SHANGHAI - Reuters
REUTERS photoMoody’s downgraded its outlook on Chinese government debt to “negative” from “stable” on March 2, citing uncertainty over authorities’ capacity to implement economic reforms, rising debt and falling reserves.
The Moody’s downgrade comes just days before the National People’s Congress (NPC) is due to vote on China’s 13th five year plan, a closely held development blueprint for the next five years, which policymakers began formally drafting in 2015.
Analysts will closely scrutinize the NPC’s final text for hints on the likely trajectory of reform and policymakers’ thinking on the appropriate growth strategy for China - key factors highlighted by Moody’s in the report issued on March 2.
“Without credible and efficient reforms, China’s GDP growth would slow more markedly as a high debt burden dampens business investment and demographics turn increasingly unfavorable. Government debt would increase more sharply than we currently expect,” Moody’s said.
The agency said its rating committee had discussed China’s status at a meeting on Feb. 9, during which the country’s institutional and fiscal strength, as well as its susceptibility to event risk, were reviewed.
The agency said the downgrade was driven by expectations that China’s fiscal strength will continue to decline, as well as the fall in its foreign exchange reserves which have shrunk by $762 billion over the last 18 months.
It also said that policymakers’ credibility was at risk of being undermined by incomplete implementation or partial reversals of some reforms.
“Interventions in the equity and foreign exchange markets over the past year suggest that ensuring financial and economic stability is also an objective, but there is considerably uncertainty about policy priorities,” Moody’s said.
Moody’s, however, retained China’s Aa3 rating, noting the country’s sizeable reserves gave it time to implement reforms and gradually address economic imbalances.
But the agency warned that it could further downgrade China’s rating if it saw slowing down of reforms needed to support sustainable growth and to protect the government’s balance sheet.
“It’s not a worrying sign yet, but rather a negative direction. That’s what Moody’s is flagging,” said Trinh Nguyen, senior economist for emerging Asia at global asset manager Nataxis.
“But they (Chinese authorities) have room to do this. They have one of the lowest government debt as a share of GDP in comparison to other emerging nations. And most importantly, as China has a current account surplus it can fund its own fiscal expansion.”
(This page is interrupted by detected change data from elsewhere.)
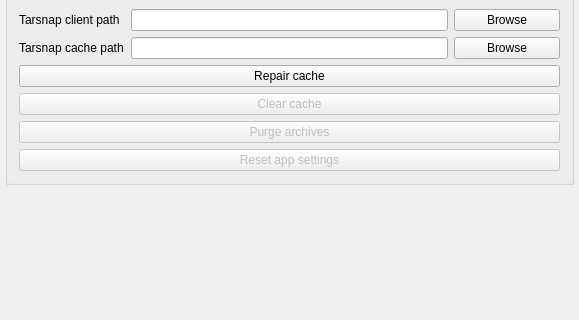
The window that mainwindow.ui (Tarsnap/tarsnap-gui) describes before a commit, drawn with Qt 5; both pictures show x 0 to 579 and y 161 to 481 of the 579 by 593 pixel window.
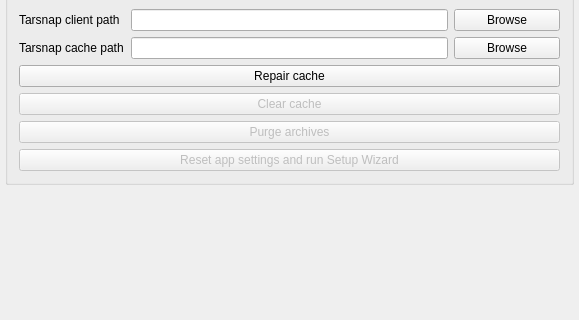
The same window after the commit. The open tabs and pages were chosen to show the change. Icons and pictures are not drawn. Custom widgets are drawn as their Qt base class.

Commit message: Add ability to clear the current Backup ListWidget via right click context menu and keyboard shortcut.

What changed in the file:
```diff
--- a/mainwindow.ui
+++ b/mainwindow.ui
@@ -1535,7 +1535,7 @@
                  <bool>false</bool>
                 </property>
                 <property name="text">
-                 <string>Reset app settings</string>
+                 <string>Reset app settings and run Setup Wizard</string>
                 </property>
                </widget>
               </item>
```
Left out of the diff: 13 changed lines with no effect on the pictures. The commit also changes 1 other file.
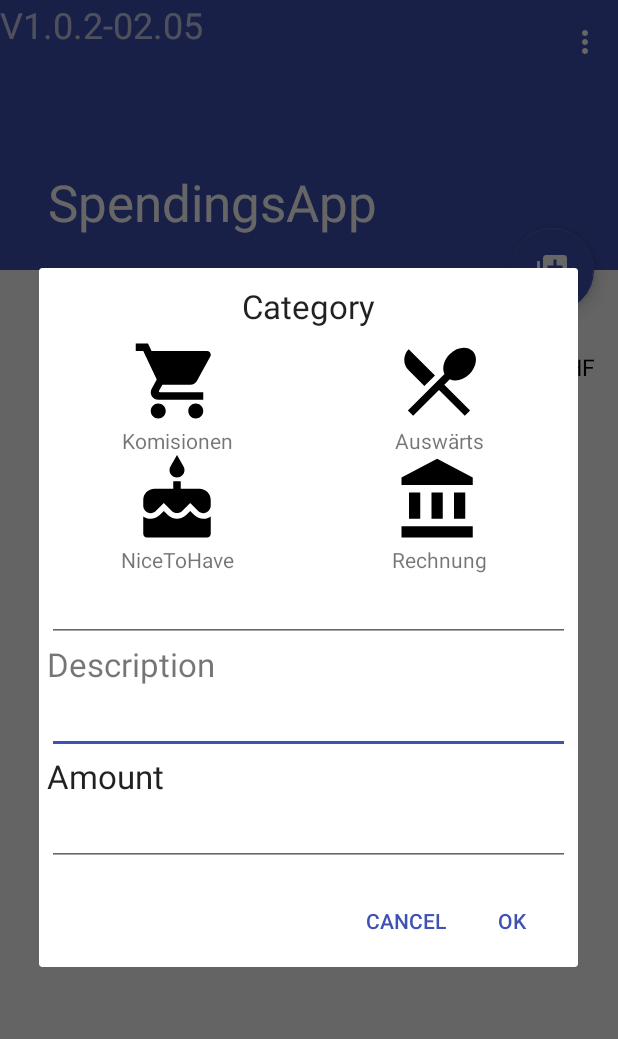
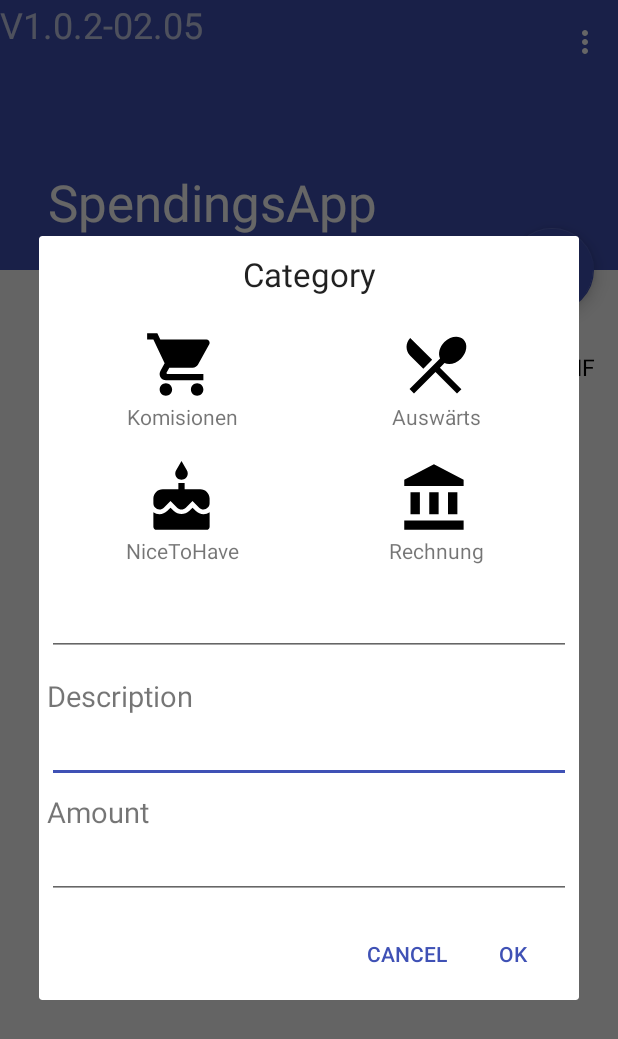
Before and after one commit to cyrilwelschen/SpendingsApp, an Android app: the screen it shows after launch (ScrollingActivity), after a tap on an icon or button, on a phone screen of 412 x 824 dp. Shown: the top 1039 px of the screen. Run offline under Robolectric (Android 15) with nearby library versions, the phone set to English and light mode, and no system bars.

Commit message:
prettifying layout

```diff
--- a/app/src/main/res/layout/category_input_gird.xml
+++ b/app/src/main/res/layout/category_input_gird.xml
@@ -3,6 +3,7 @@
     xmlns:tools="http://schemas.android.com/tools"
     android:layout_width="match_parent"
     android:layout_height="wrap_content"
+    android:padding="5dp"
     tools:context="com.example.cyrilwelschen.spendingsapp.ScrollingActivity"
     tools:showIn="@layout/input_dialog">
 
--- a/app/src/main/res/layout/category_input_grid_item.xml
+++ b/app/src/main/res/layout/category_input_grid_item.xml
@@ -1,13 +1,14 @@
 <?xml version="1.0" encoding="utf-8"?>
 <LinearLayout xmlns:android="http://schemas.android.com/apk/res/android"
     android:orientation="vertical"
+    android:padding="10dp"
     android:layout_width="match_parent"
     android:layout_height="wrap_content">
 
     <ImageView
         android:id="@+id/category_image_view"
-        android:layout_width="60dp"
-        android:layout_height="60dp"
+        android:layout_width="50dp"
+        android:layout_height="50dp"
         android:layout_gravity="center"
         android:src="@drawable/food" />
 
--- a/app/src/main/res/layout/input_dialog.xml
+++ b/app/src/main/res/layout/input_dialog.xml
@@ -26,8 +26,9 @@
         android:id="@+id/description_input_label"
         android:layout_width="match_parent"
         android:layout_height="wrap_content"
+        android:paddingTop="13dp"
         android:text="@string/user_input_description_label"
-        android:textSize="22sp" />
+        android:textSize="19sp" />
 
     <EditText
         android:id="@+id/description_user_input"
@@ -40,10 +41,11 @@
 
     <TextView
         android:id="@+id/amount_input_label"
-        android:layout_width="wrap_content"
+        android:layout_width="match_parent"
         android:layout_height="wrap_content"
+        android:paddingTop="6dp"
         android:text="@string/user_input_amount_label"
-        android:textAppearance="?android:attr/textAppearanceLarge" />
+        android:textSize="19sp" />
 
     <EditText
         android:id="@+id/amount_user_input"
```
Initial market reaction to the outlook change was muted, although the cost of insuring Chinese government debt against default rose slightly.
“The drivers - local government debt, capital outflows, falling reserves and concerns on the progress of reforms - are all well recognised by investors and a lot of them have arguably already been priced in,” agreed Aida Yah, Senior Emerging Market Asia Economist at AXA Investment Managers.